  • By: Jessica Faust | Date: May 02 2019

On my Twitter bio I describe myself, among other things, as a “professional pain in the ass.” And it’s true. I get paid by my clients to be just that.

Often I feel that my entire job is pushing others to do theirs. To read submissions, to make an offer, to execute a contract… I spend my days reminding people of this, often without my clients even knowing.

Regularly I am contacting publishers and editors to:

  • Inquire about a missing payment.
  • Excite them to read an outstanding submission.
  • Push for more desirable contract terms.
  • Ask when we will see the cover.
  • Ask why we haven’t yet seen a marketing plan.
  • Push again for better contract terms.
  • Nag them to read an outstanding submission.
  • Push for an offer.
  • Ask why the author hasn’t yet received revisions.
  • Push yet again for those same damn contract terms that I refuse to let go of.
  • Push for another offer.
  • Kindly suggest a vision for the cover and publishing vision for the book.
  • Throw out ideas for a marketing and publicity plan.
  • Calling to remind the editor that it’s time to start talking about a new contract (even without material from the author).

Many times these conversations, phone calls, and emails are happening even without an author’s knowledge. While certainly, I do work to keep my authors updated as much as possible. All of the calls and emails on this list don’t always lead to an instant update. Often they are just getting the wheels turning and moving so we will have an update.

So next time you’re concerned that maybe your agent isn’t doing enough, give her a call. My guess is she’s doing a lot, she just doesn’t have much to report yet.

3 responses to “Behind the Scenes of a Literary Agency”

  1. Avatar Susan Drew says:

    Thank you, Jessica! It’s great to hear all the steps that are going into a book. And thank you for being a pain in the ass.

  2. Avatar AJ Blythe says:

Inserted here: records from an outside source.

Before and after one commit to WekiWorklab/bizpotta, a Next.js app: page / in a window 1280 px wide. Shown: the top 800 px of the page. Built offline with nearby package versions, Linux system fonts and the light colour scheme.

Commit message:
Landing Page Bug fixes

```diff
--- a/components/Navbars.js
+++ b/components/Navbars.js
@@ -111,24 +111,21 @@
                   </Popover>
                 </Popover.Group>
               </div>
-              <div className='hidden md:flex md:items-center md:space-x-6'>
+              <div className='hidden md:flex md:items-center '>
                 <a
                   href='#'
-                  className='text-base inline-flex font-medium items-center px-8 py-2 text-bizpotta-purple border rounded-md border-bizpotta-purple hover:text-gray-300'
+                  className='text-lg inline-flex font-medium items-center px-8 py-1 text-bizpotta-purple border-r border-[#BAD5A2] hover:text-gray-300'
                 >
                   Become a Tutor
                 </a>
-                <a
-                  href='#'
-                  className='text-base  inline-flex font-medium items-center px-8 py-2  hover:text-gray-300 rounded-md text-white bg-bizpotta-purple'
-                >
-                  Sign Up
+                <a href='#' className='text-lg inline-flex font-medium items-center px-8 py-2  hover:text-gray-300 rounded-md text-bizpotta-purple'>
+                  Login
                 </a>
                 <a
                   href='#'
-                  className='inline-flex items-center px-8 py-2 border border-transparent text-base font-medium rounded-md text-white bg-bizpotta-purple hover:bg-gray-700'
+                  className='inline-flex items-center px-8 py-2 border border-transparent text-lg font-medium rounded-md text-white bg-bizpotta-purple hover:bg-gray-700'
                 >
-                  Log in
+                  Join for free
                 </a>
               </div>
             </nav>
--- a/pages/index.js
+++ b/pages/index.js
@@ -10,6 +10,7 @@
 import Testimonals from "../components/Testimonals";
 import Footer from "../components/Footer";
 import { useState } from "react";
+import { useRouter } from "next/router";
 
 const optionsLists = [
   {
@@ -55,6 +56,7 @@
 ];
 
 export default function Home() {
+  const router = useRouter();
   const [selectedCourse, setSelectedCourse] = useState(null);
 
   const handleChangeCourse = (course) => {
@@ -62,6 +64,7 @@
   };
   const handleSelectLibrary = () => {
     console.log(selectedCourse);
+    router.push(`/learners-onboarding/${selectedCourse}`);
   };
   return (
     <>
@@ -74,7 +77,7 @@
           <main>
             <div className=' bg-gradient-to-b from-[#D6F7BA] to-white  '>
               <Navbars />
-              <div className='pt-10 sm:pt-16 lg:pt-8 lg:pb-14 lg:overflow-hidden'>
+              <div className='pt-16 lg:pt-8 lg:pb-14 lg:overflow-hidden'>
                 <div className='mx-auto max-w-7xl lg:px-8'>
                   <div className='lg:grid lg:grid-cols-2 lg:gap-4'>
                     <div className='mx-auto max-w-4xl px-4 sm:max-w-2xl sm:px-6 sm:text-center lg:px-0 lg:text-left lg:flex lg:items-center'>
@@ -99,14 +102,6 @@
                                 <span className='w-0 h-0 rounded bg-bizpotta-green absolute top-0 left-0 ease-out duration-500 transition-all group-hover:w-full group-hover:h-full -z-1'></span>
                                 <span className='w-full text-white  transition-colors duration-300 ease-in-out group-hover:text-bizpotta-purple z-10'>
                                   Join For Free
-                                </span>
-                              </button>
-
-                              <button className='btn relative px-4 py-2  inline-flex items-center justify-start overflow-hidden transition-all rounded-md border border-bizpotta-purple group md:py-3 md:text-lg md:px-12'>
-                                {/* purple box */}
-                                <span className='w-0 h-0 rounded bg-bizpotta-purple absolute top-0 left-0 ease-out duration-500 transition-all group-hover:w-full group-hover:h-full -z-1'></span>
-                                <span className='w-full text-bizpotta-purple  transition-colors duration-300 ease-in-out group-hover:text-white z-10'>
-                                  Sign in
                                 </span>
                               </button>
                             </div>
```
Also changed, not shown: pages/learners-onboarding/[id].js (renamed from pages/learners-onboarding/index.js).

    I knew an agent would be agenting without necessarily reporting to their authors, but I didn’t know about the last dot point. Does that happen often?